Problem to work on: In the listing that follows, locate the line containing "section 07 Feb" and the line containing "USD 8.24 : done, 0, 824". Retype exactly those two lines and every line between them, and nothing more.

Data extracts:

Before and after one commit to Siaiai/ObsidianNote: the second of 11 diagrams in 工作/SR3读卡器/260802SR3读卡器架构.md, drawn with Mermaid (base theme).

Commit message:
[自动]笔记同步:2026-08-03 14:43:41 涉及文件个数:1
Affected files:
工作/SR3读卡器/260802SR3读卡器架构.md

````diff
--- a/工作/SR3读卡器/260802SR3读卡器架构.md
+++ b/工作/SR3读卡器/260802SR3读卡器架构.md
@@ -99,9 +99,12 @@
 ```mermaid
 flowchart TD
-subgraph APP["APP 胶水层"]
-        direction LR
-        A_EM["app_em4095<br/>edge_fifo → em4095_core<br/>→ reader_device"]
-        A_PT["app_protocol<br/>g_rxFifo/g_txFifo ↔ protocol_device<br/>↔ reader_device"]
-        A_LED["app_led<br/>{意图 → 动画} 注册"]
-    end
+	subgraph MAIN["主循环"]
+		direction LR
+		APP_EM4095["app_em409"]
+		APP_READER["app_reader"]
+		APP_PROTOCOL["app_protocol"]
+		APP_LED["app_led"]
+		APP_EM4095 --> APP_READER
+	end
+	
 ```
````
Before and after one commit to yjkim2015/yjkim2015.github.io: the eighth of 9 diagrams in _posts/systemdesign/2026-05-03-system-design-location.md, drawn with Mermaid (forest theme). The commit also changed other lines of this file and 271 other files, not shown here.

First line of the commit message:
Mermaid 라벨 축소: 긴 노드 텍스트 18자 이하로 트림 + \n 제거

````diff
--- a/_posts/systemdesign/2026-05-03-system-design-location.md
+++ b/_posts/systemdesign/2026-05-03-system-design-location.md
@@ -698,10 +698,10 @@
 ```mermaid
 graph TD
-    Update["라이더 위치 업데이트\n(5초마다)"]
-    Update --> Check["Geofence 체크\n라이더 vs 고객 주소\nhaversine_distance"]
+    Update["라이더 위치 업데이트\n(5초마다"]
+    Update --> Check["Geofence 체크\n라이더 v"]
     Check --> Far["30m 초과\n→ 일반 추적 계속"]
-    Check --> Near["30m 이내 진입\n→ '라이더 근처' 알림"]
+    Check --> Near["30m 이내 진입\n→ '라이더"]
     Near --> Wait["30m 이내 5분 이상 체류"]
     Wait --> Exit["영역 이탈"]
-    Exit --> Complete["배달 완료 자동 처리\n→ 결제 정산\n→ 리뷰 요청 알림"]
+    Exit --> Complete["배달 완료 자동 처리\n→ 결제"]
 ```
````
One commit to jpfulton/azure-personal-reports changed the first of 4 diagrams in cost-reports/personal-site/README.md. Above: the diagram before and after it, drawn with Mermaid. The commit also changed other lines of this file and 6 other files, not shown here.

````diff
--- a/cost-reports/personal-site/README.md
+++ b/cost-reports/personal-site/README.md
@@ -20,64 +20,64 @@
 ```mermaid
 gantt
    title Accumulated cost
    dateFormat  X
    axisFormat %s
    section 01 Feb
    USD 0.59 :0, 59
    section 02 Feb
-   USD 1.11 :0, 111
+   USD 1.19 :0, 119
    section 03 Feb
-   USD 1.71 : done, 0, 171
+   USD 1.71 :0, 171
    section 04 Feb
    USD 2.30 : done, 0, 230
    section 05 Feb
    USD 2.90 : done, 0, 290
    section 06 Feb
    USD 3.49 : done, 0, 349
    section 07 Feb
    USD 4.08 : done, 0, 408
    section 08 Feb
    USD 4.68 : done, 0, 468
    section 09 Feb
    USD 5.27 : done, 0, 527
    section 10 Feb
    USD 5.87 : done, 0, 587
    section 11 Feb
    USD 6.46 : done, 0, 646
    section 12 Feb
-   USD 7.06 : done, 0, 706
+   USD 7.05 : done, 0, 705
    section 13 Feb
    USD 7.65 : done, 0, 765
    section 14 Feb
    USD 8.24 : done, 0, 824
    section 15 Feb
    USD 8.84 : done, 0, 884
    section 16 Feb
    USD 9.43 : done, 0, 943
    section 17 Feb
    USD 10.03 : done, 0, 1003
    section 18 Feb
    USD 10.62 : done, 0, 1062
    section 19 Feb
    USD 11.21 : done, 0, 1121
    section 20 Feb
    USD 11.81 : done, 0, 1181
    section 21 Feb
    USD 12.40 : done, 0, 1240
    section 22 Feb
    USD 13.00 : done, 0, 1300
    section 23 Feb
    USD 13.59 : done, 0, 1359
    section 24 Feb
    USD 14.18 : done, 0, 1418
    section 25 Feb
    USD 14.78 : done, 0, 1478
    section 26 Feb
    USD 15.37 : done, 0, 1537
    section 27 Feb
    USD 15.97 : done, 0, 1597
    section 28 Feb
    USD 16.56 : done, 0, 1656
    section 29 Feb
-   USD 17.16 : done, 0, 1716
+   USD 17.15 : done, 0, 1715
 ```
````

Task answer:
    section 07 Feb
    USD 4.08 : done, 0, 408
    section 08 Feb
    USD 4.68 : done, 0, 468
    section 09 Feb
    USD 5.27 : done, 0, 527
    section 10 Feb
    USD 5.87 : done, 0, 587
    section 11 Feb
    USD 6.46 : done, 0, 646
    section 12 Feb
-   USD 7.06 : done, 0, 706
+   USD 7.05 : done, 0, 705
    section 13 Feb
    USD 7.65 : done, 0, 765
    section 14 Feb
    USD 8.24 : done, 0, 824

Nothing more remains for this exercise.